Well, that was one down. However, I felt like I owed at least one more person an apology. It might surprise you who I owe that to.

On my last trip to Las Vegas in January, I was pretty much a dick to none other than Tony Bigcharles, whom I have often accused of being a shitty friend. Well, being frustrated with life in general and then finding out that, once home and back at work, I would have to deal with a brand new time-consuming and crappy issue with an employee, I treated Tony in pretty much the way I have called him out for in the past. So, for once, the shoe is on the other foot.

So Tony, my apologies for blowing off your calls and texts when you were trying to get us to play some poker at the Nugget. Friends shouldn't treat other friends like that. Period.

Things have been straightening out in my life, and life will continue to get better in the weeks ahead. Dang -- it looks like the evening will be pretty nice tonight.

Thanks for reading!

Saturday, April 01, 2017

Reclaiming My Life in a Month

Back in September, I wrote a post titled "Crossroads: A Work Dilemma," which dealt with a decision that was coming up for me at work. I gave some information about my situation and solicited feedback and suggestions from my readers and friends. I was given much great advice and many suggestions, for which I am grateful. However, the process associated with the change moved ever so slowly. Things became a little more clear toward the end of last month. Although I had a plan that made all the sense in the world, it was not readily accepted.

About a month ago, I emailed my boss and informed him of my intention of stepping down as head of my department at the end of April. It was a bittersweet moment, as there were many successes during the past five years. But, in truth, I was often haunted by the scourge of authority positions: personnel management. The highlight was probably having to talk with a female employee about her odor. Heady times indeed!

Before I took on the management position five years ago, I was having rocking poker weekends, traveling to Harrah's Horseshoe in Hammond, Indiana almost every other weekend. Poker jaunts to Las Vegas throughout the year were common. I hosted some poker games at my house and had a great international home poker game to go to once or twice a week. I was six months past a mild heart attack and had lost a bunch of weight. Energy was high and life was great.

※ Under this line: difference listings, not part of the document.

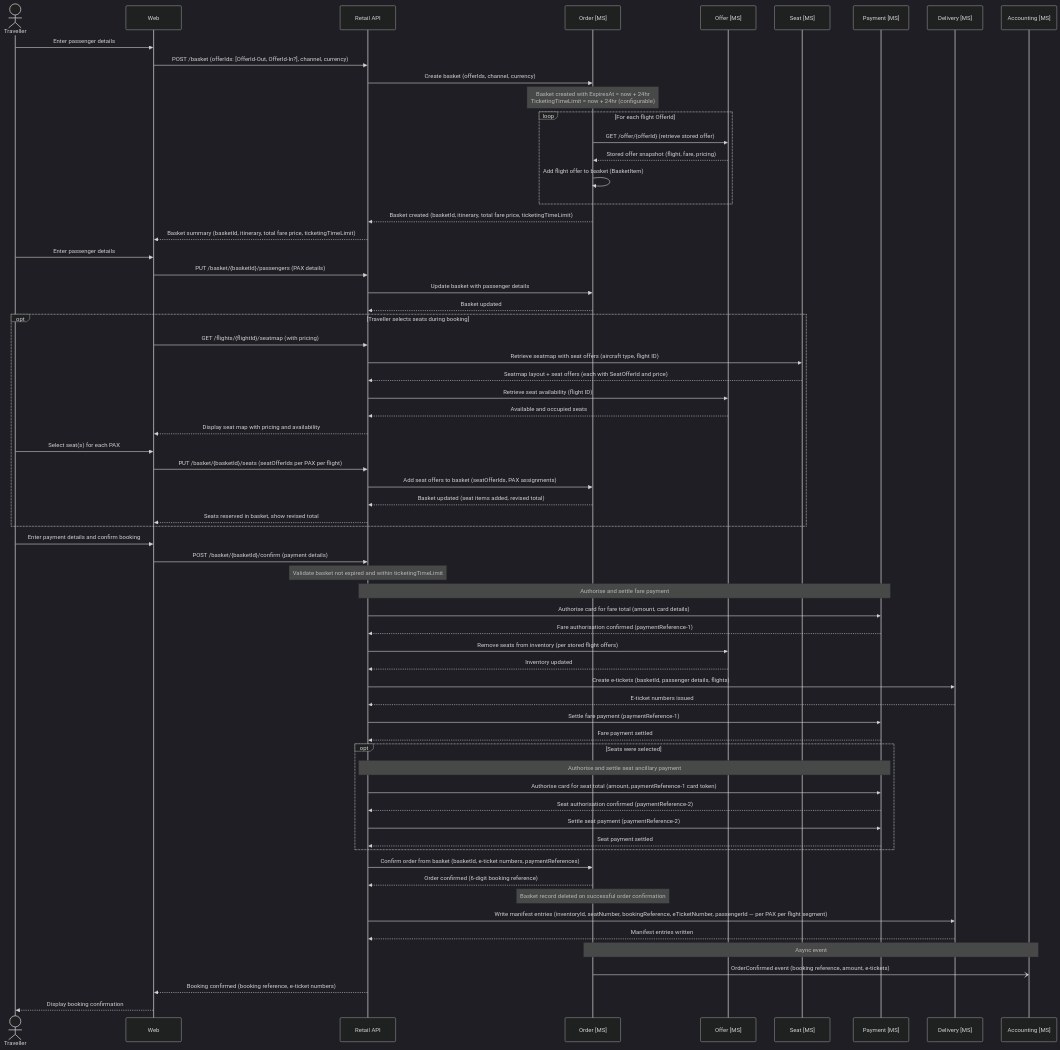
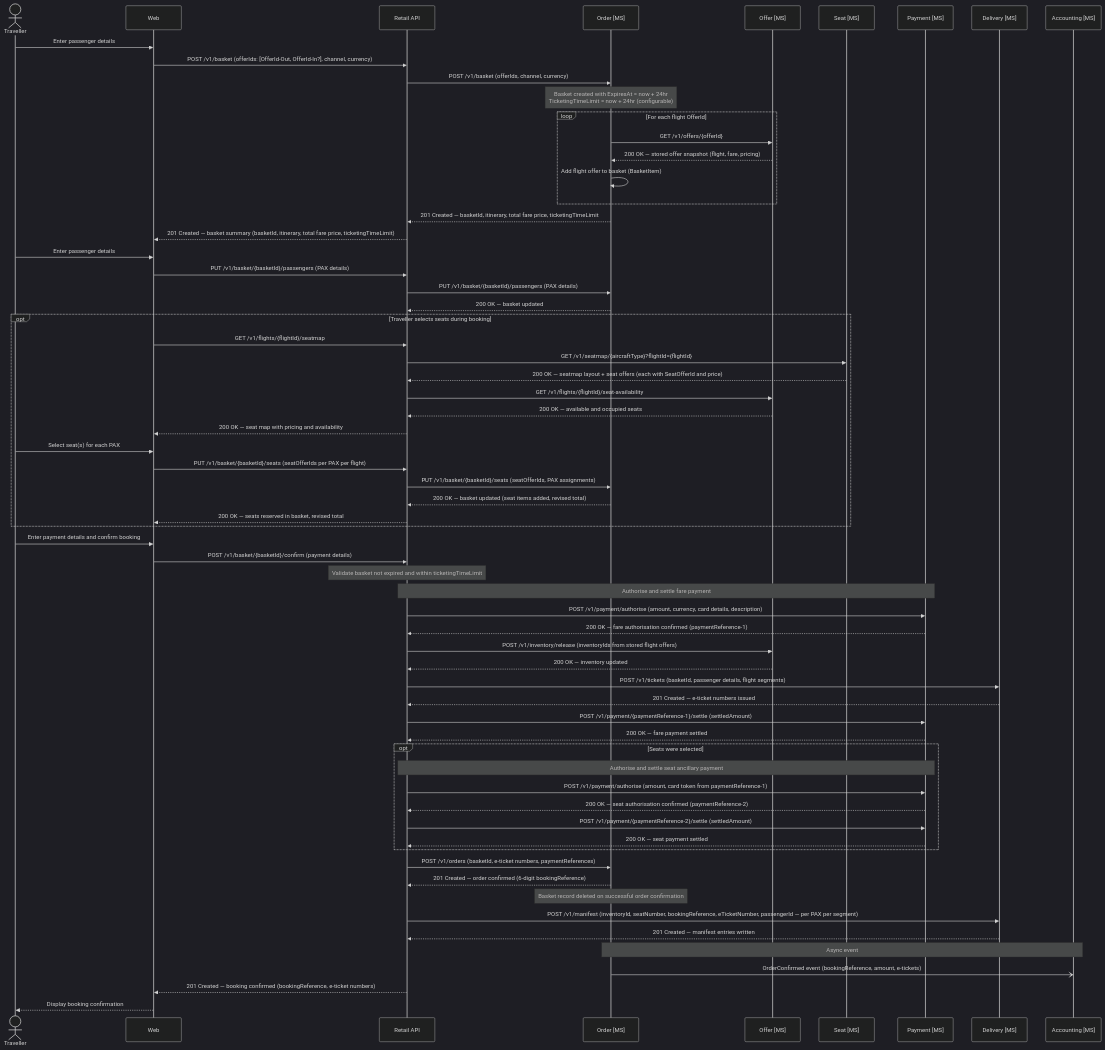
Before and after one commit to sebharvey/airline-reservation-system: the third of 12 diagrams in architecture/design.md, drawn with Mermaid (dark theme). The commit also changed other lines of this file, not shown here.

````diff
--- a/architecture/design.md
+++ b/architecture/design.md
@@ -283,82 +283,82 @@
 ```mermaid
 sequenceDiagram
     actor Traveller
     participant Web
     participant RetailAPI as Retail API
     participant OrderMS as Order [MS]
     participant OfferMS as Offer [MS]
     participant SeatMS as Seat [MS]
     participant PaymentMS as Payment [MS]
     participant DeliveryMS as Delivery [MS]
     participant AccountingMS as Accounting [MS]
 
     Traveller->>Web: Enter passenger details
 
-    Web->>RetailAPI: POST /basket (offerIds: [OfferId-Out, OfferId-In?], channel, currency)
-    RetailAPI->>OrderMS: Create basket (offerIds, channel, currency)
+    Web->>RetailAPI: POST /v1/basket (offerIds: [OfferId-Out, OfferId-In?], channel, currency)
+    RetailAPI->>OrderMS: POST /v1/basket (offerIds, channel, currency)
     Note over OrderMS: Basket created with ExpiresAt = now + 24hr<br/>TicketingTimeLimit = now + 24hr (configurable)
 
     loop For each flight OfferId
-        OrderMS->>OfferMS: GET /offer/{offerId} (retrieve stored offer)
-        OfferMS-->>OrderMS: Stored offer snapshot (flight, fare, pricing)
+        OrderMS->>OfferMS: GET /v1/offers/{offerId}
+        OfferMS-->>OrderMS: 200 OK — stored offer snapshot (flight, fare, pricing)
         OrderMS->>OrderMS: Add flight offer to basket (BasketItem)
     end
 
-    OrderMS-->>RetailAPI: Basket created (basketId, itinerary, total fare price, ticketingTimeLimit)
-    RetailAPI-->>Web: Basket summary (basketId, itinerary, total fare price, ticketingTimeLimit)
+    OrderMS-->>RetailAPI: 201 Created — basketId, itinerary, total fare price, ticketingTimeLimit
+    RetailAPI-->>Web: 201 Created — basket summary (basketId, itinerary, total fare price, ticketingTimeLimit)
 
     Traveller->>Web: Enter passenger details
-    Web->>RetailAPI: PUT /basket/{basketId}/passengers (PAX details)
-    RetailAPI->>OrderMS: Update basket with passenger details
-    OrderMS-->>RetailAPI: Basket updated
+    Web->>RetailAPI: PUT /v1/basket/{basketId}/passengers (PAX details)
+    RetailAPI->>OrderMS: PUT /v1/basket/{basketId}/passengers (PAX details)
+    OrderMS-->>RetailAPI: 200 OK — basket updated
 
     opt Traveller selects seats during booking
-        Web->>RetailAPI: GET /flights/{flightId}/seatmap (with pricing)
-        RetailAPI->>SeatMS: Retrieve seatmap with seat offers (aircraft type, flight ID)
-        SeatMS-->>RetailAPI: Seatmap layout + seat offers (each with SeatOfferId and price)
-        RetailAPI->>OfferMS: Retrieve seat availability (flight ID)
-        OfferMS-->>RetailAPI: Available and occupied seats
-        RetailAPI-->>Web: Display seat map with pricing and availability
+        Web->>RetailAPI: GET /v1/flights/{flightId}/seatmap
+        RetailAPI->>SeatMS: GET /v1/seatmap/{aircraftType}?flightId={flightId}
+        SeatMS-->>RetailAPI: 200 OK — seatmap layout + seat offers (each with SeatOfferId and price)
+        RetailAPI->>OfferMS: GET /v1/flights/{flightId}/seat-availability
+        OfferMS-->>RetailAPI: 200 OK — available and occupied seats
+        RetailAPI-->>Web: 200 OK — seat map with pricing and availability
         Traveller->>Web: Select seat(s) for each PAX
-        Web->>RetailAPI: PUT /basket/{basketId}/seats (seatOfferIds per PAX per flight)
-        RetailAPI->>OrderMS: Add seat offers to basket (seatOfferIds, PAX assignments)
-        OrderMS-->>RetailAPI: Basket updated (seat items added, revised total)
-        RetailAPI-->>Web: Seats reserved in basket, show revised total
+        Web->>RetailAPI: PUT /v1/basket/{basketId}/seats (seatOfferIds per PAX per flight)
+        RetailAPI->>OrderMS: PUT /v1/basket/{basketId}/seats (seatOfferIds, PAX assignments)
+        OrderMS-->>RetailAPI: 200 OK — basket updated (seat items added, revised total)
+        RetailAPI-->>Web: 200 OK — seats reserved in basket, revised total
     end
 
     Traveller->>Web: Enter payment details and confirm booking
 
-    Web->>RetailAPI: POST /basket/{basketId}/confirm (payment details)
+    Web->>RetailAPI: POST /v1/basket/{basketId}/confirm (payment details)
     Note over RetailAPI: Validate basket not expired and within ticketingTimeLimit
 
     Note over RetailAPI, PaymentMS: Authorise and settle fare payment
-    RetailAPI->>PaymentMS: Authorise card for fare total (amount, card details)
-    PaymentMS-->>RetailAPI: Fare authorisation confirmed (paymentReference-1)
-    RetailAPI->>OfferMS: Remove seats from inventory (per stored flight offers)
-    OfferMS-->>RetailAPI: Inventory updated
-    RetailAPI->>DeliveryMS: Create e-tickets (basketId, passenger details, flights)
-    DeliveryMS-->>RetailAPI: E-ticket numbers issued
-    RetailAPI->>PaymentMS: Settle fare payment (paymentReference-1)
-    PaymentMS-->>RetailAPI: Fare payment settled
+    RetailAPI->>PaymentMS: POST /v1/payment/authorise (amount, currency, card details, description)
+    PaymentMS-->>RetailAPI: 200 OK — fare authorisation confirmed (paymentReference-1)
+    RetailAPI->>OfferMS: POST /v1/inventory/release (inventoryIds from stored flight offers)
+    OfferMS-->>RetailAPI: 200 OK — inventory updated
+    RetailAPI->>DeliveryMS: POST /v1/tickets (basketId, passenger details, flight segments)
+    DeliveryMS-->>RetailAPI: 201 Created — e-ticket numbers issued
+    RetailAPI->>PaymentMS: POST /v1/payment/{paymentReference-1}/settle (settledAmount)
+    PaymentMS-->>RetailAPI: 200 OK — fare payment settled
 
     opt Seats were selected
         Note over RetailAPI, PaymentMS: Authorise and settle seat ancillary payment
-        RetailAPI->>PaymentMS: Authorise card for seat total (amount, paymentReference-1 card token)
-        PaymentMS-->>RetailAPI: Seat authorisation confirmed (paymentReference-2)
-        RetailAPI->>PaymentMS: Settle seat payment (paymentReference-2)
-        PaymentMS-->>RetailAPI: Seat payment settled
+        RetailAPI->>PaymentMS: POST /v1/payment/authorise (amount, card token from paymentReference-1)
+        PaymentMS-->>RetailAPI: 200 OK — seat authorisation confirmed (paymentReference-2)
+        RetailAPI->>PaymentMS: POST /v1/payment/{paymentReference-2}/settle (settledAmount)
+        PaymentMS-->>RetailAPI: 200 OK — seat payment settled
     end
 
-    RetailAPI->>OrderMS: Confirm order from basket (basketId, e-ticket numbers, paymentReferences)
-    OrderMS-->>RetailAPI: Order confirmed (6-digit booking reference)
+    RetailAPI->>OrderMS: POST /v1/orders (basketId, e-ticket numbers, paymentReferences)
+    OrderMS-->>RetailAPI: 201 Created — order confirmed (6-digit bookingReference)
     Note over OrderMS: Basket record deleted on successful order confirmation
 
-    RetailAPI->>DeliveryMS: Write manifest entries (inventoryId, seatNumber, bookingReference, eTicketNumber, passengerId — per PAX per flight segment)
-    DeliveryMS-->>RetailAPI: Manifest entries written
+    RetailAPI->>DeliveryMS: POST /v1/manifest (inventoryId, seatNumber, bookingReference, eTicketNumber, passengerId — per PAX per segment)
+    DeliveryMS-->>RetailAPI: 201 Created — manifest entries written
 
     Note over OrderMS, AccountingMS: Async event
-    OrderMS-)AccountingMS: OrderConfirmed event (booking reference, amount, e-tickets)
+    OrderMS-)AccountingMS: OrderConfirmed event (bookingReference, amount, e-tickets)
 
-    RetailAPI-->>Web: Booking confirmed (booking reference, e-ticket numbers)
+    RetailAPI-->>Web: 201 Created — booking confirmed (bookingReference, e-ticket numbers)
     Web-->>Traveller: Display booking confirmation
 ```
````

Things changed after I took the management position. Extra hours and stress weighed upon me, and fatigue became part of my regular life. I eventually cut back on my poker trips and settled into a new existence.

After one year I actively ran for election to complete the final two years of the director term. I got the extra two years, and then, fearing cutbacks and tough decisions that might have to be made, I ran for a final three-year term, wanting to be the person at the helm if things got really bad. After the first year, I began longing for my old life and probably sounded pretty whiny to some of my fellow directors. Unfortunately, my personal life took some huge hits beginning with last May: my wife lost her job, my mother passed away and my mother-in-law also passed. These things really got me thinking.

In the end, I really didn't want to continue as a director unless I got certain things that, in my mind, brought the negative side of the job up to a level I could accept. When I didn't get them, it was clearly a sign that it was time for me to go.

I have one more month left as director, then basically either two or three more years of work until I retire. I haven't set the date yet.

Although I feel conflicted, I am looking forward to only having to be responsible for myself at work for the first time in five years. I have almost forgotten what it is like to not check work email the first thing after I get up in the morning ... to not have to be accessible on a moment's notice ... to not be the one contacting police, students, sometimes parents, trying to keep someone from killing him/herself ... to not have to sit through boring meeting after meeting after meeting ...

I've got a pretty good feeling that things will feel pretty good a months from now.